3. Know what works for you. Maybe you run best on your own or need a buddy to help keep you mo­ti­vated. Maybe you need a run group to learn from. There are many types of run­ning groups out there – from pro­fes­sional tech­nique-fo­cused run squads to boot­camps, to groups of friends and neigh­bours who just want to get out and work out. Ask around on Neigh­bourly. Many run­ning clubs and fit­ness groups will of­fer com­pli­men­tary trial ses­sions; give a few a go and see if they’re for you or not (you’ll get fit try­ing!). Re­mem­ber – a big part of stay­ing mo­ti­vated in group train­ing is find­ing peo­ple you gel with. If it feels like a good fit then it prob­a­bly is. Ask the trainer a lit­tle about the sorts of peo­ple train­ing, what to ex­pect and let them know your goals too.

4. Make sure you have a goal! Want to com­plete a full marathon? Maybe book in a half marathon first. Or even start with 5k or 10k races. Make an ac­tion plan for the year, that’s re­al­is­tic for you to stick to.

5. Make sure you try a few dif­fer­ent run­ning routes in your area. This is re­ally im­por­tant to keep your mo­ti­va­tion lev­els up. Run­ning the same route can be­come dull; the brain switches off and in­jury can creep in.

PHOTO: NYKIE GROVE EADES

Phys­io­ther­a­pist and ath­lete Stu Ross is an ex­pert on how to get fit in your own neigh­bour­hood.

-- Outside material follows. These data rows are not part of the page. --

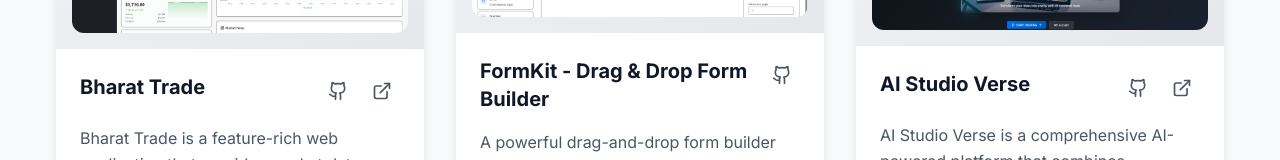
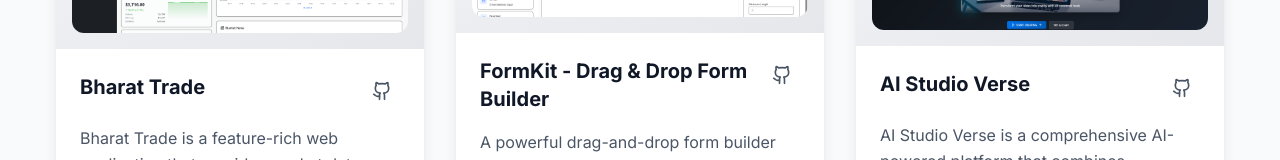
Before and after one commit to sanju1098/sk-portfolio, a React (Vite) app: page /projects in a window 1280 px wide. Shown: the part 423-583 px from the top of the page. Built offline with nearby package versions, Linux system fonts and the light colour scheme.

Commit message:
Updated Resume Content

```diff
--- a/src/pages/Projects.tsx
+++ b/src/pages/Projects.tsx
@@ -1,6 +1,9 @@
 import React from "react";
 import { projects, workProfiles } from "@/config/project";
-import { ExternalLink, Github } from "lucide-react";
+import {
+  // ExternalLink,
+  Github,
+} from "lucide-react";
 import { Link } from "react-router-dom";
 
 const Projects: React.FC = React.memo(() => {
@@ -60,7 +63,7 @@
                                 <Github size={20} />
                               </a>
                             )}
-                            {project.demoLink && (
+                            {/* {project.demoLink && (
                               <a
                                 target="_blank"
                                 rel="noopener noreferrer"
@@ -69,7 +72,7 @@
                                 title="View Live Preview">
                                 <ExternalLink size={20} />
                               </a>
-                            )}
+                            )} */}
                           </div>
                         </div>
 
```
Also changed, not shown: 1 other file (tests, documents, lock files or other folders).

Newspapers in English

Newspapers from New Zealand

© PressReader. All rights reserved.